* HOW TO COMPLETE THIS TASK *
Your task is to find every line in the records that holds the string "className" and copy it.

Stored data entries:

------------------------------------------------------------

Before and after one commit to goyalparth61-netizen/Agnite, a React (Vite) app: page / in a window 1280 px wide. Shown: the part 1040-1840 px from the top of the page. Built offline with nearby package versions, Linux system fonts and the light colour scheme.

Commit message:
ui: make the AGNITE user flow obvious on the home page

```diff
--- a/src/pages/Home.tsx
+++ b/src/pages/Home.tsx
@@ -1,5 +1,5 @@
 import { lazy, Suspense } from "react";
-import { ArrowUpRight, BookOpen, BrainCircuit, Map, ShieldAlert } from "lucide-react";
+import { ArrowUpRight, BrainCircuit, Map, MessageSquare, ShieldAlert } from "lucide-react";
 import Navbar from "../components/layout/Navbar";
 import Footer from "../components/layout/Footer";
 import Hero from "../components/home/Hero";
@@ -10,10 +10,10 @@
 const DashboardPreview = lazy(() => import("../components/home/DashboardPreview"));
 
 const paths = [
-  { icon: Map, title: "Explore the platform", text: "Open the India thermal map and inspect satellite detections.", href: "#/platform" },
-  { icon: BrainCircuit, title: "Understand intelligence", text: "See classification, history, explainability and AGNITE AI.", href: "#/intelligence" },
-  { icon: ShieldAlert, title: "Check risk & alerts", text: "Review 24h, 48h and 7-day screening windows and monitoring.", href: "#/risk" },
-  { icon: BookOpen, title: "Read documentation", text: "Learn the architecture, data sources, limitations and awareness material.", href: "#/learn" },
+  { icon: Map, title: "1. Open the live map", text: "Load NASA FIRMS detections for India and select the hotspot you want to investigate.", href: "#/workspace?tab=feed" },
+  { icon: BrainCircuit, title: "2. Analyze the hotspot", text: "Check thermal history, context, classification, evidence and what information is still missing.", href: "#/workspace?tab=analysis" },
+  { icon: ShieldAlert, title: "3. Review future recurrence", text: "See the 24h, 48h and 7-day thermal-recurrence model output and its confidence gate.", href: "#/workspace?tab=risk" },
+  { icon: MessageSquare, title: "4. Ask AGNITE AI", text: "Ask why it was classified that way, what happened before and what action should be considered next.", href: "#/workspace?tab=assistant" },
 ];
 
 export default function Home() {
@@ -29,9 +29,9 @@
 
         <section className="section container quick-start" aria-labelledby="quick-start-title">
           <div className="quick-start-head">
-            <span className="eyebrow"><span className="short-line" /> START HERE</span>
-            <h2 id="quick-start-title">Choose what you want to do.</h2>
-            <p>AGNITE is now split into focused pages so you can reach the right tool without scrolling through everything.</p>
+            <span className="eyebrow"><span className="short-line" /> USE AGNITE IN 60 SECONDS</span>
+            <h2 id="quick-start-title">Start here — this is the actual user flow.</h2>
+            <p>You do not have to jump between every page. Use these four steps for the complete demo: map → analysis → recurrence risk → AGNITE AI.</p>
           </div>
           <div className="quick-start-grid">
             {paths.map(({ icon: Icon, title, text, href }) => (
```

------------------------------------------------------------

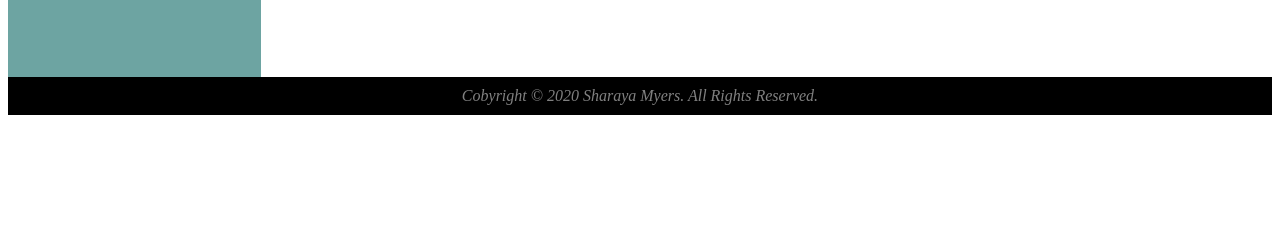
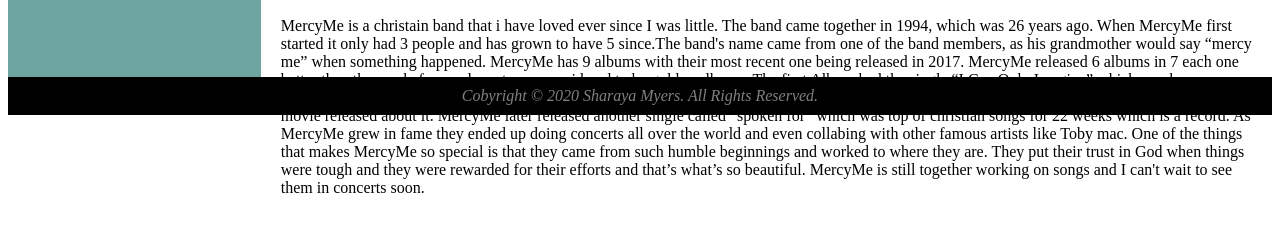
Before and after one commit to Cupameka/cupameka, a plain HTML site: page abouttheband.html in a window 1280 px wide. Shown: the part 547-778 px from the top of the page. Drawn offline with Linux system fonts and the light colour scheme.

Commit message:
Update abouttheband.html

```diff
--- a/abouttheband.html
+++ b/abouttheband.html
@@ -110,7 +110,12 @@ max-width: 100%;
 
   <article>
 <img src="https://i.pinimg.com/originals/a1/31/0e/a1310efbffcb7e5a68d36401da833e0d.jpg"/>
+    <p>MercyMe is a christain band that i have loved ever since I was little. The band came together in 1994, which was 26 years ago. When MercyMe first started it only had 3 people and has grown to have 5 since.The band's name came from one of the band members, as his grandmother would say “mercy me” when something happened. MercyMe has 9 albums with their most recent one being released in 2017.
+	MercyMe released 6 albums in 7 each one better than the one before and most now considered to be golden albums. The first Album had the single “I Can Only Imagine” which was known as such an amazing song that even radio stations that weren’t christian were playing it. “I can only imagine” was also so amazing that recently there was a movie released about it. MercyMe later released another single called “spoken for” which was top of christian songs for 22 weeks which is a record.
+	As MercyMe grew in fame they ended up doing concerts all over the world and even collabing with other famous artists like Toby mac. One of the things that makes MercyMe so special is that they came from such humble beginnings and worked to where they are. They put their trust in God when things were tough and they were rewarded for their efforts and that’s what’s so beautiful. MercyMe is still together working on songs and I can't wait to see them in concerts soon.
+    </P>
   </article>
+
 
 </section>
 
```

------------------------------------------------------------

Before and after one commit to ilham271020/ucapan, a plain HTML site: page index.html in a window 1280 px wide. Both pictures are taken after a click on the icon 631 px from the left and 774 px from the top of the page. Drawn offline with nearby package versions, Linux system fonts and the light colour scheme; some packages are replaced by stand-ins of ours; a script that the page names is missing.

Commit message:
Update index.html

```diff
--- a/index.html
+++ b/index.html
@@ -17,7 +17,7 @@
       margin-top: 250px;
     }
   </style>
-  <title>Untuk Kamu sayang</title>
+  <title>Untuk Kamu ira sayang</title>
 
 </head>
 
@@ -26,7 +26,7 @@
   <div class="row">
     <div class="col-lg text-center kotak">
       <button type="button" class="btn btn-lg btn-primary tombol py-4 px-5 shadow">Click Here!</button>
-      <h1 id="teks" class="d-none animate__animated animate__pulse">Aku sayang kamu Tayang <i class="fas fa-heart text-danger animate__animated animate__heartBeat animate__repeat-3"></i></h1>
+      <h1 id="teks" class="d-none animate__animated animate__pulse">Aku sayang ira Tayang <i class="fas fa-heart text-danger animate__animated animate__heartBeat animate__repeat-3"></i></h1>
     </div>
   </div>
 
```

------------------------------------------------------------

* TASK SOLUTION *
         <section className="section container quick-start" aria-labelledby="quick-start-title">
           <div className="quick-start-head">
-            <span className="eyebrow"><span className="short-line" /> START HERE</span>
+            <span className="eyebrow"><span className="short-line" /> USE AGNITE IN 60 SECONDS</span>
           <div className="quick-start-grid">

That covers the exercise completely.